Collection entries
BEGIN

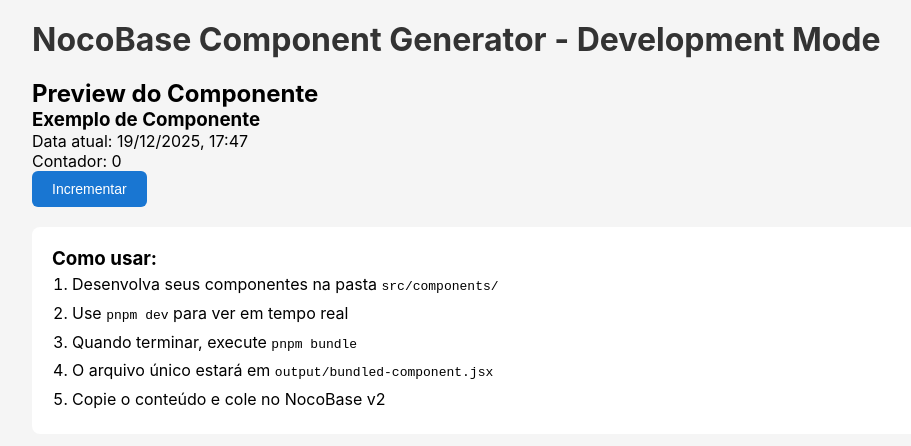
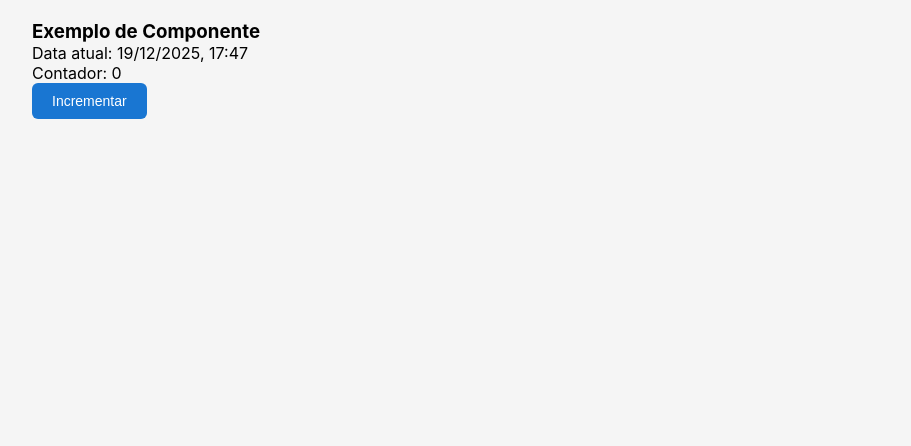
Before and after one commit to gugacarbo/nocobase-component-generator, a React (Vite) app: page / in a window 1280 px wide. Shown: the top 446 px of the page, without its empty margins (8-919 px from the left). Built offline with nearby package versions, Linux system fonts and the light colour scheme.

Commit message:
FileNames

```diff
--- a/src/App.tsx
+++ b/src/App.tsx
@@ -1,27 +1,7 @@
-import MyComponent from './components/MyComponent'
+import MyComponent from "./components/MyComponent";
 
 function App() {
-  return (
-    <div>
-      <h1>NocoBase Component Generator - Development Mode</h1>
-
-      <div className="component-preview">
-        <h2>Preview do Componente</h2>
-        <MyComponent />
-      </div>
-
-      <div style={{ background: 'white', padding: '20px', borderRadius: '8px', marginTop: '20px' }}>
-        <h3>Como usar:</h3>
-        <ol style={{ paddingLeft: '20px', lineHeight: '1.8' }}>
-          <li>Desenvolva seus componentes na pasta <code>src/components/</code></li>
-          <li>Use <code>pnpm dev</code> para ver em tempo real</li>
-          <li>Quando terminar, execute <code>pnpm bundle</code></li>
-          <li>O arquivo único estará em <code>output/bundled-component.jsx</code></li>
-          <li>Copie o conteúdo e cole no NocoBase v2</li>
-        </ol>
-      </div>
-    </div>
-  )
+	return <MyComponent />;
 }
 
-export default App
+export default App;
--- a/src/components/MyComponent.tsx
+++ b/src/components/MyComponent.tsx
@@ -1,6 +1,6 @@
-import React, {useState} from "react";
-import {formatDate} from "../utils/dateUtils";
-import {Button} from "./ui/Button";
+import React, { useState } from "react";
+import { formatDate } from "../utils/dateUtils";
+import { Button } from "./ui/Button";
 
 interface MyComponentProps {
 	title?: string;
```
Also changed, not shown: src/bundler/SimpleBundler.ts (+40 -9 lines).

END

Each entry is to be returned precisely as it appears, but the pictures are to be dropped.

Before and after one commit to gugacarbo/nocobase-component-generator, a React (Vite) app: page / in a window 1280 px wide. Shown: the top 446 px of the page, without its empty margins (8-919 px from the left). Built offline with nearby package versions, Linux system fonts and the light colour scheme.

Commit message:
FileNames

```diff
--- a/src/App.tsx
+++ b/src/App.tsx
@@ -1,27 +1,7 @@
-import MyComponent from './components/MyComponent'
+import MyComponent from "./components/MyComponent";
 
 function App() {
-  return (
-    <div>
-      <h1>NocoBase Component Generator - Development Mode</h1>
-
-      <div className="component-preview">
-        <h2>Preview do Componente</h2>
-        <MyComponent />
-      </div>
-
-      <div style={{ background: 'white', padding: '20px', borderRadius: '8px', marginTop: '20px' }}>
-        <h3>Como usar:</h3>
-        <ol style={{ paddingLeft: '20px', lineHeight: '1.8' }}>
-          <li>Desenvolva seus componentes na pasta <code>src/components/</code></li>
-          <li>Use <code>pnpm dev</code> para ver em tempo real</li>
-          <li>Quando terminar, execute <code>pnpm bundle</code></li>
-          <li>O arquivo único estará em <code>output/bundled-component.jsx</code></li>
-          <li>Copie o conteúdo e cole no NocoBase v2</li>
-        </ol>
-      </div>
-    </div>
-  )
+	return <MyComponent />;
 }
 
-export default App
+export default App;
--- a/src/components/MyComponent.tsx
+++ b/src/components/MyComponent.tsx
@@ -1,6 +1,6 @@
-import React, {useState} from "react";
-import {formatDate} from "../utils/dateUtils";
-import {Button} from "./ui/Button";
+import React, { useState } from "react";
+import { formatDate } from "../utils/dateUtils";
+import { Button } from "./ui/Button";
 
 interface MyComponentProps {
 	title?: string;
```
Also changed, not shown: src/bundler/SimpleBundler.ts (+40 -9 lines).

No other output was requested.